MTB Mindset Part 1: Get smarter about when you're trying to 'Be Good'
Mindset can vary depending on the skill and the most recent experience
Why should you pay attention to your mindset when you’ve decided that you want to improve your mountain bike riding skills?
“Because the way we think about getting better at something new can change the way we do it.”
That's a quote by Trevor Ragan, the founder of The Learner Lab, "The website that helps you and your team get better at getting better." Trevor has an excellent overview of this mindset principle on his website -- two videos, a short survey, and a list of resources if you want to go deeper.
The ‘Be Good’ Fixed Mindset
Sometimes we operate from a fixed mindset in which we believe that talent is something you're born with, that you have particular natural abilities or you don't, and that you can't do much to change that.
You think, "I'm bad at that stuff, so there's no point in trying." Or you tend to think, "I'm good at that stuff, so I don't need to work too hard at it."
It's what philosopher Dean Yeong calls the 'Be Good' mindset. He's written an article titled, Be Good vs. Get Better, arguing that flaws aren’t part of the Be Good mental package, so we tend to have trouble dealing with setbacks and demanding challenges. And too much praise for our smarts or skilled performances can lead us to adopt a standard based on comparing ourselves to others.
When I was a freshman in high school, I discovered I was pretty good at math. I got A's in Geometry and Algebra 1. I remember my Algebra teacher, Father Gleason, exclaiming when I solved a problem before anyone else, "Mr. Wigley, you are a genius." It was all downhill from there.
As a sophomore and junior, I hit a wall with Algebra 2, which got bigger with more advanced math courses. After that, C's and D's were the norms for me. "I'm bad at math" became my mindset, and I never changed it.
In retrospect, I got tripped up by my assumptions about my perceived natural talent, that I was smart, so I didn't need to work hard or develop study habits. And then, when that failed me, I needed to avoid math because then, as an intelligent person—part of my Be Good identity—I would look bad.
The ‘Get Better’ Growth Mindset
Other times we operate from more of a growth or Get Better mindset in which we believe that we can improve and that our innate or natural talent doesn't matter all that much in the long run.
What matters is our belief in our ability to build skills, that with the right approach, we can get better at whatever we want, that if we're not improving, it's usually because we're not practicing right, and that there are ways to figure out what the right way is.
We have an attitude that says, "I don't know how to do that, and I might not have as much natural talent for it as others, but I'm confident I can get better at it."

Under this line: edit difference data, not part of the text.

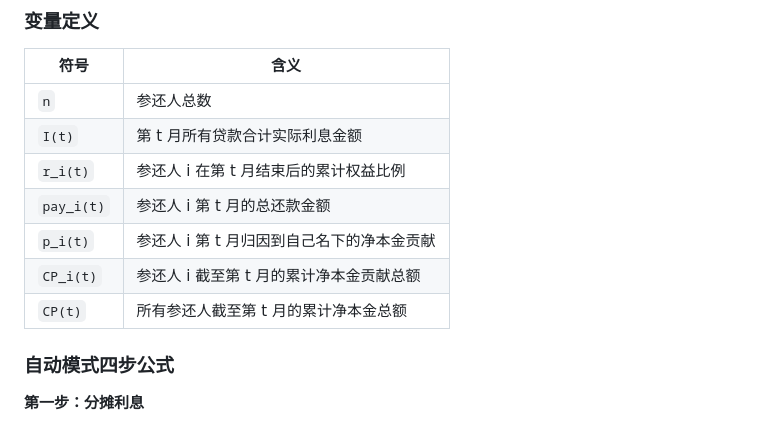
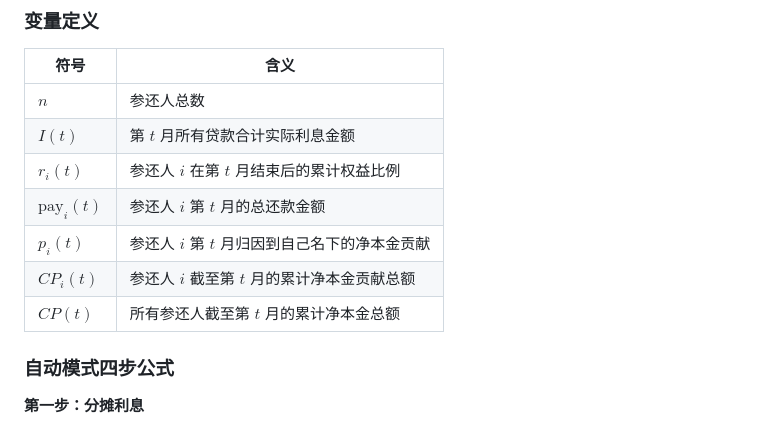
Before and after one commit to mycloudai/LoanRatio-Master, a Markdown page: README.md, the part around the change. Rendered like a GitHub page.

Commit message:
Use latex to define var in readme

```diff
--- a/README.md
+++ b/README.md
@@ -55,13 +55,13 @@ Windows 用户：双击 `start.bat`。
 
 | 符号 | 含义 |
 |------|------|
-| `n` | 参还人总数 |
-| `I(t)` | 第 t 月所有贷款合计实际利息金额 |
-| `r_i(t)` | 参还人 i 在第 t 月结束后的累计权益比例 |
-| `pay_i(t)` | 参还人 i 第 t 月的总还款金额 |
-| `p_i(t)` | 参还人 i 第 t 月归因到自己名下的净本金贡献 |
-| `CP_i(t)` | 参还人 i 截至第 t 月的累计净本金贡献总额 |
-| `CP(t)` | 所有参还人截至第 t 月的累计净本金总额 |
+| $n$ | 参还人总数 |
+| $I(t)$ | 第 $t$ 月所有贷款合计实际利息金额 |
+| $r_i(t)$ | 参还人 $i$ 在第 $t$ 月结束后的累计权益比例 |
+| $\text{pay}_i(t)$ | 参还人 $i$ 第 $t$ 月的总还款金额 |
+| $p_i(t)$ | 参还人 $i$ 第 $t$ 月归因到自己名下的净本金贡献 |
+| $CP_i(t)$ | 参还人 $i$ 截至第 $t$ 月的累计净本金贡献总额 |
+| $CP(t)$ | 所有参还人截至第 $t$ 月的累计净本金总额 |
 
 ### 自动模式四步公式
 
```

In my final semester as a senior in college, I discovered I was a few credits short of what I needed to graduate. So a buddy told me I should take a pass/fail art course. "Just show up, and you'll pass, man," he said. And I'm thinking, "No way, I'm terrible at art."
But I was desperate and decided to take a pottery course. I knew I'd suck at it -- no natural art talent -- but I was determined to pass so I could graduate.
So from day 1, my mindset was different. I was ready to work hard. I put in extra practice time whenever I could. I asked for extra help from the art instructor. I didn't take his criticism personally.
When I saw something cool someone else did, I asked them to show me how they did it. And as I saw that I was getting better, my confidence grew. I passed the course, graduated, and promptly bought a pottery wheel. I had a new hobby. And then, well, more on this shortly.
For many subject areas, our mindsets are different. For example, I spent a day with a very advanced mountain biker a few years ago at an indoor skills park. He was excellent at jumping, pumping, cornering, drops, logs - just about everything the park had to offer.
When I suggested we ride some skinnies, he said, "I hate skinnies. I suck at them. Go ahead if you want." While he may have had a Get Better mindset as he improved all his other riding skills over the years, he had a Be Good mindset regarding skinnies.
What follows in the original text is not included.